◆ **What you need to do**
Copy out, from the data, each line containing the string "BufferedImage".

◆ **Dataset excerpts**
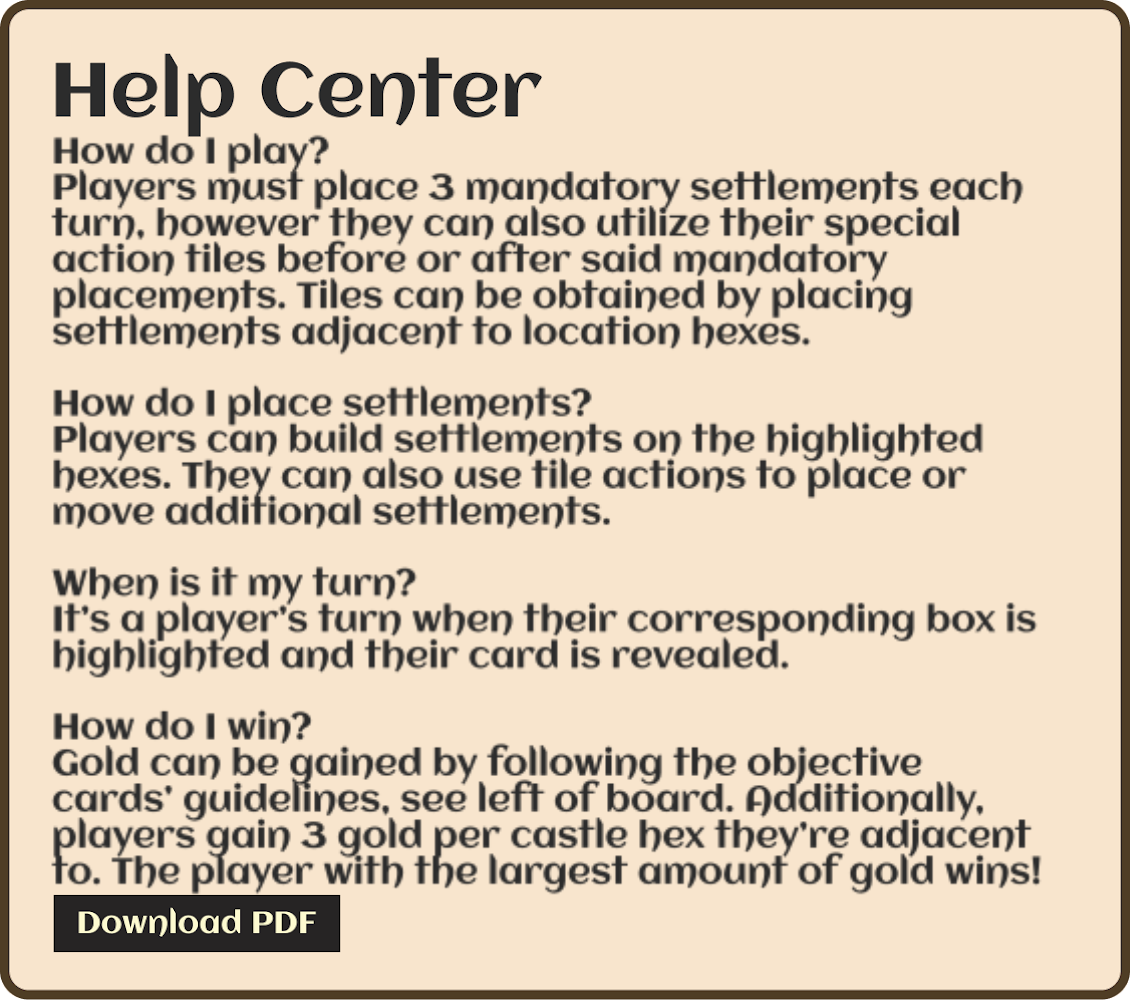
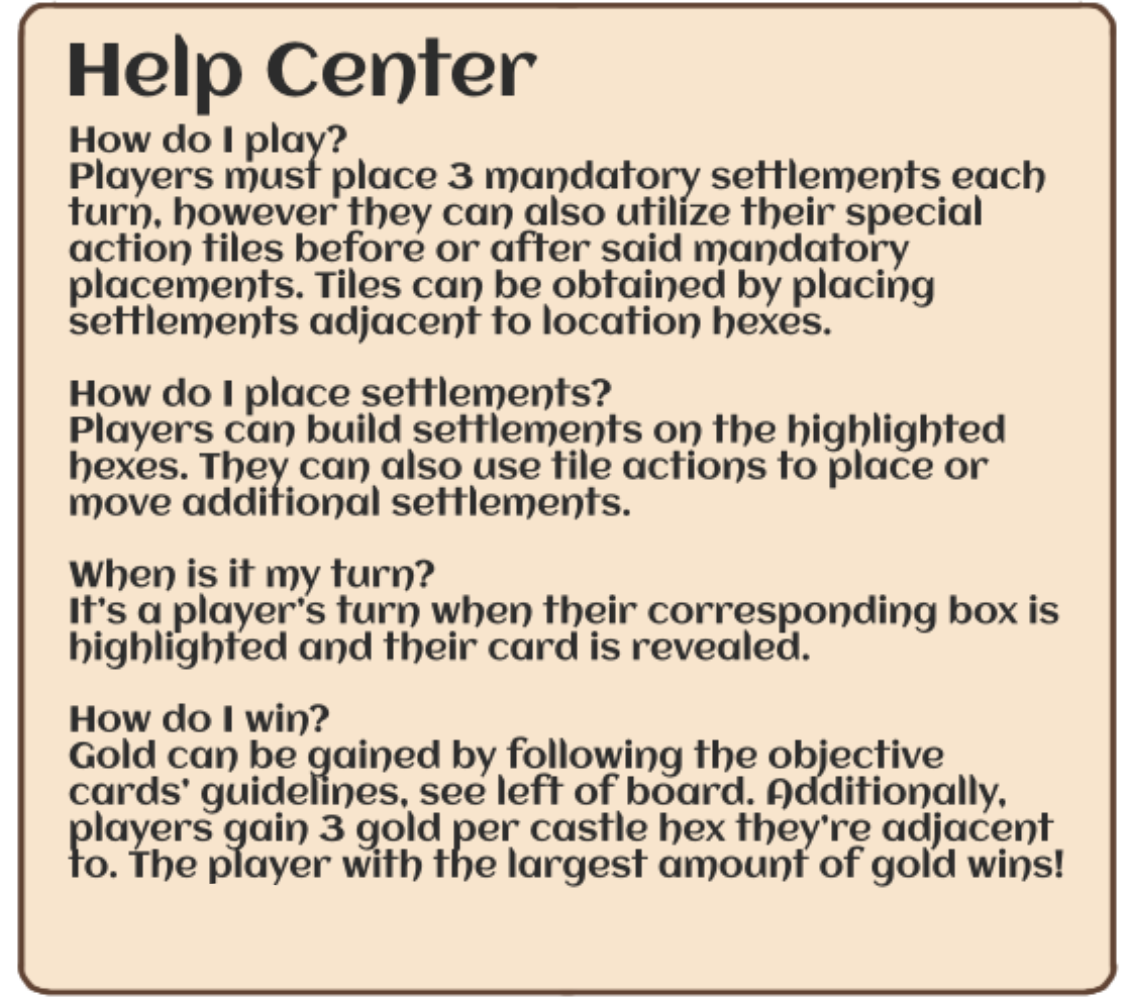
popUps

diff --git a/KBPanel.java b/KBPanel.java
@@ -18,7 +18,7 @@ public class KBPanel extends JPanel implements MouseListener, Runnable {
     private BufferedImage tFlwr, tGrs, tDes, tFor, tCnyn;
     private BufferedImage sOrcl, sHrse, sFrm, sBt, orcl, hrse, frm, bt;
     private BufferedImage scores, endBkg;
-    private BufferedImage infoUp, buttonX, darken;
+    private BufferedImage infoUp, infoUp2, buttonX, darken;
     private BufferedImage currCol, currTile;
     private BufferedImage colWhite, colYel;
     private ArrayList<BufferedImage> plyRects, settColors;
@@ -87,6 +87,7 @@ public class KBPanel extends JPanel implements MouseListener, Runnable {
             // sHrse = (1040, 93) 54 50, sOrcl = ()
 
             infoUp = ImageIO.read(KBPanel.class.getResource("/Pictures/helpPopUp.png"));
+            infoUp2 = ImageIO.read(KBPanel.class.getResource("/Pictures/helpPopUp2.png"));
             buttonX = ImageIO.read(KBPanel.class.getResource("/Pictures/buttonX.png"));
 
             currCol = ImageIO.read(KBPanel.class.getResource("/Pictures/currentColor.png"));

◆ **Result of this task**
     private BufferedImage tFlwr, tGrs, tDes, tFor, tCnyn;
     private BufferedImage sOrcl, sHrse, sFrm, sBt, orcl, hrse, frm, bt;
     private BufferedImage scores, endBkg;
-    private BufferedImage infoUp, buttonX, darken;
+    private BufferedImage infoUp, infoUp2, buttonX, darken;
     private BufferedImage currCol, currTile;
     private BufferedImage colWhite, colYel;
     private ArrayList<BufferedImage> plyRects, settColors;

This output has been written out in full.